§ Required work: Among the entries, find the lines with the string "email" and report them.

::: Data

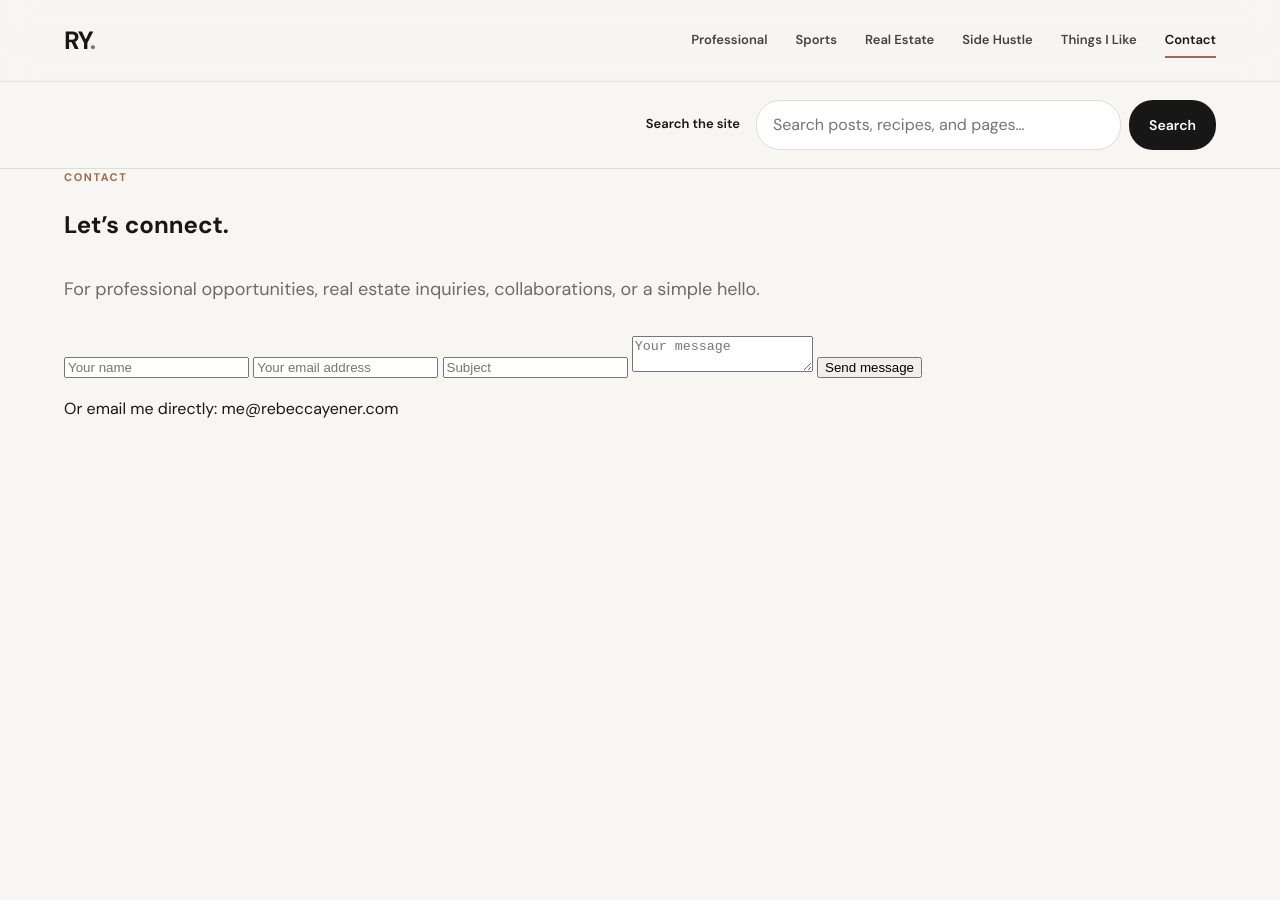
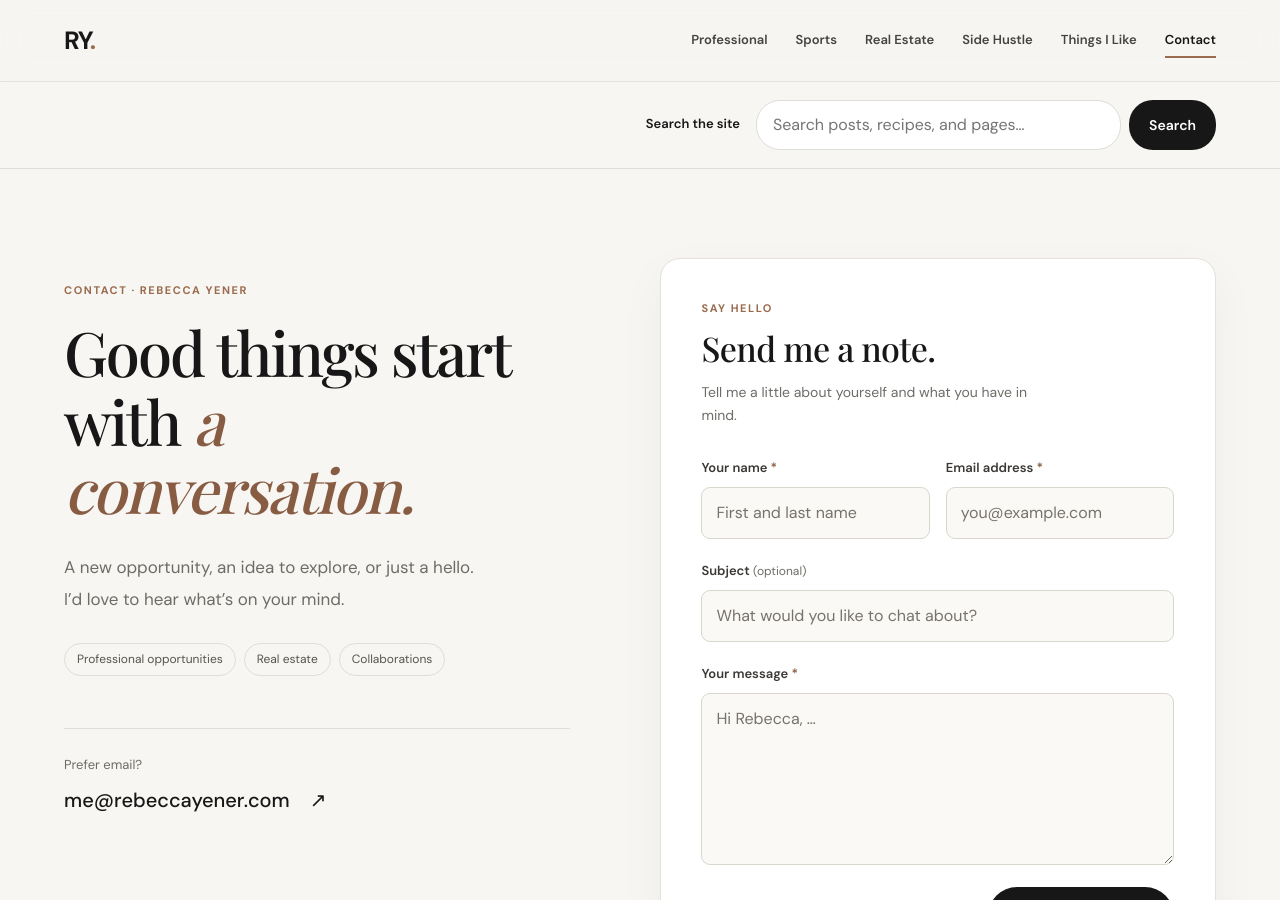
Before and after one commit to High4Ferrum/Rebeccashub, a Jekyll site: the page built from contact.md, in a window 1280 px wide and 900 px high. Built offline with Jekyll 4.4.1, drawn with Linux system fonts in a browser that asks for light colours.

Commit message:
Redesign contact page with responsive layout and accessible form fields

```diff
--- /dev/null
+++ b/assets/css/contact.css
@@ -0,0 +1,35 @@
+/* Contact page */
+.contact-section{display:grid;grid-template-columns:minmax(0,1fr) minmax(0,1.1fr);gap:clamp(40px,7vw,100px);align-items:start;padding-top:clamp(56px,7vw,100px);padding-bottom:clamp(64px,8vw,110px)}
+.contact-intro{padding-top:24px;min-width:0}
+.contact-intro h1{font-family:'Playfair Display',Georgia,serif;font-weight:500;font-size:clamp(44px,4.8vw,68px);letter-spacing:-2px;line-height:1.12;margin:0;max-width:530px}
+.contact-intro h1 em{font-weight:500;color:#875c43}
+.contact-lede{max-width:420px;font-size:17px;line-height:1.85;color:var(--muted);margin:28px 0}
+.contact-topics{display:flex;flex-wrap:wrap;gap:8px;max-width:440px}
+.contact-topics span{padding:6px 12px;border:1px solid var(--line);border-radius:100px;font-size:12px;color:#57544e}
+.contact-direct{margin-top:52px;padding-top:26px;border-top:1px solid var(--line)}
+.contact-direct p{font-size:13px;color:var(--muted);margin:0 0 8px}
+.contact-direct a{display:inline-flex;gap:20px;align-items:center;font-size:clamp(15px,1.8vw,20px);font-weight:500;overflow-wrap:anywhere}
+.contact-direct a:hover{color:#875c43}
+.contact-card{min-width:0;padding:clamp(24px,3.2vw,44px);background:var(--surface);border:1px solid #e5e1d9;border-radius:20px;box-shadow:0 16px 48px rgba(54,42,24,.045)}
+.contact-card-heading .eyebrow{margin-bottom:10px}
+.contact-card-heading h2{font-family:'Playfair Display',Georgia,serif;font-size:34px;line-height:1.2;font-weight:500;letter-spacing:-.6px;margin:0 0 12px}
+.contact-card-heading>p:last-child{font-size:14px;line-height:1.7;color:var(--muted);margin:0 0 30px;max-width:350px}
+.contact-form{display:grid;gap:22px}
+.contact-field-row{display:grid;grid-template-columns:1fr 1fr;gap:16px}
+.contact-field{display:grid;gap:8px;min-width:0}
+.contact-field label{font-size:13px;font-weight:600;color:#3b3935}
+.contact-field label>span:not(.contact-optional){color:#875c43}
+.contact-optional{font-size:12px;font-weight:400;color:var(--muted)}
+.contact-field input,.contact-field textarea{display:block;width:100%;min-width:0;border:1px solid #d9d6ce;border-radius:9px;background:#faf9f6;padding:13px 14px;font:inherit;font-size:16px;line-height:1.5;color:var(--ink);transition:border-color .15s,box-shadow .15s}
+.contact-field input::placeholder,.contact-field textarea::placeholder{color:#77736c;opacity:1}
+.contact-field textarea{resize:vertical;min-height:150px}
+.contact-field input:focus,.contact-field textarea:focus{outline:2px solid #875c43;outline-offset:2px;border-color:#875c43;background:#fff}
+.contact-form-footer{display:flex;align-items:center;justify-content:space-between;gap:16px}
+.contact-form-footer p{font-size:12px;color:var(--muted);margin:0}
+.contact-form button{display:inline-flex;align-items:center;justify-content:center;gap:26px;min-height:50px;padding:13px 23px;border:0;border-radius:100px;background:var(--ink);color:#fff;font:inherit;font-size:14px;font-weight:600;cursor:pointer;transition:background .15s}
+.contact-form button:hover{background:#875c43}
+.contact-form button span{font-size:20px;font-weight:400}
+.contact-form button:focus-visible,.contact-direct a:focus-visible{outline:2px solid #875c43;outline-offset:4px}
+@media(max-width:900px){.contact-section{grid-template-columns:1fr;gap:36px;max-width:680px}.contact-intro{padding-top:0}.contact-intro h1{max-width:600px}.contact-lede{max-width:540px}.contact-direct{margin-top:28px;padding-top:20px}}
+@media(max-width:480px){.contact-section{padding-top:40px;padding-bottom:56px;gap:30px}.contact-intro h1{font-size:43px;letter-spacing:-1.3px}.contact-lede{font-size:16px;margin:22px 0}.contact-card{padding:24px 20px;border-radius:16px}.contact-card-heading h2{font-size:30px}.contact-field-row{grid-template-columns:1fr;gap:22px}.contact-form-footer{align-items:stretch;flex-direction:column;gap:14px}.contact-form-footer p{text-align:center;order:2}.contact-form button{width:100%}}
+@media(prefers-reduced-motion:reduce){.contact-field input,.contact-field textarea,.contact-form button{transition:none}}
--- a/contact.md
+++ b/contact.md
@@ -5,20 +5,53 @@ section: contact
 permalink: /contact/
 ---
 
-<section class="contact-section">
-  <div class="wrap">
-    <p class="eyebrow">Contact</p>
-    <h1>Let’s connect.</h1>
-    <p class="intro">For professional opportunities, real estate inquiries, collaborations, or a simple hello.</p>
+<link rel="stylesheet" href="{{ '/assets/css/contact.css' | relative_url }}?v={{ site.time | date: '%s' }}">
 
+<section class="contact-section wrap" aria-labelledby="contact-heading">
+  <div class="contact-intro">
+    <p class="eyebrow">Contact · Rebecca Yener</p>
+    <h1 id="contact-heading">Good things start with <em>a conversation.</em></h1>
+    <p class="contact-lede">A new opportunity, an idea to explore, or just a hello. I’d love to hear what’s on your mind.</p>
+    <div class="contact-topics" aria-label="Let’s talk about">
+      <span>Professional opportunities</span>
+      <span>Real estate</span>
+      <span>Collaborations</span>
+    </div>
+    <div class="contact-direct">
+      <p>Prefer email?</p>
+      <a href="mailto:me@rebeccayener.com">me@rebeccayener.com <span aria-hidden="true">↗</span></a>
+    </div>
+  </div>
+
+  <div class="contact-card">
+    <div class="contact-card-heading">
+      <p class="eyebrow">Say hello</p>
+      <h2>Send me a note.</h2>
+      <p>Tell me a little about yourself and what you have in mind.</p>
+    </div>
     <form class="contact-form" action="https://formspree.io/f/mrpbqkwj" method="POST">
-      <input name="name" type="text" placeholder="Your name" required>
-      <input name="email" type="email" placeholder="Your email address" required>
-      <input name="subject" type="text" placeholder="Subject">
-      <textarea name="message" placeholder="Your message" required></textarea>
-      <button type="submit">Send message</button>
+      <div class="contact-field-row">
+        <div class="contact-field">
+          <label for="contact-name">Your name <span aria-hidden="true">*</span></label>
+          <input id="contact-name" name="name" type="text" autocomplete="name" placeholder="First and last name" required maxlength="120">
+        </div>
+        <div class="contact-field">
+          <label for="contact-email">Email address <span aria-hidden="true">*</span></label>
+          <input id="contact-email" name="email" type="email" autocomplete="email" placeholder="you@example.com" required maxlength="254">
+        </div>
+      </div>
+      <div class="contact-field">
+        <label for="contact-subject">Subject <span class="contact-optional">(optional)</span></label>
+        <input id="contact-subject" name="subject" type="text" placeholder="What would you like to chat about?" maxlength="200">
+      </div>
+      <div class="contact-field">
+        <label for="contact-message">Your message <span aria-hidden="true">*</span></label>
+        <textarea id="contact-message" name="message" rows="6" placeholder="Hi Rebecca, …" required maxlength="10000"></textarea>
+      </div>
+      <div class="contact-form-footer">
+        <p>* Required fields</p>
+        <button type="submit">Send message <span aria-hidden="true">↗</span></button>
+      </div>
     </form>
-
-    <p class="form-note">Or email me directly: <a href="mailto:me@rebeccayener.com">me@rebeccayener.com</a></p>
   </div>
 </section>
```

::::::

§ Reply:
+      <p>Prefer email?</p>
-      <input name="email" type="email" placeholder="Your email address" required>
+          <label for="contact-email">Email address <span aria-hidden="true">*</span></label>
+          <input id="contact-email" name="email" type="email" autocomplete="email" placeholder="you@example.com" required maxlength="254">
-    <p class="form-note">Or email me directly: <a href="mailto:me@rebeccayener.com">me@rebeccayener.com</a></p>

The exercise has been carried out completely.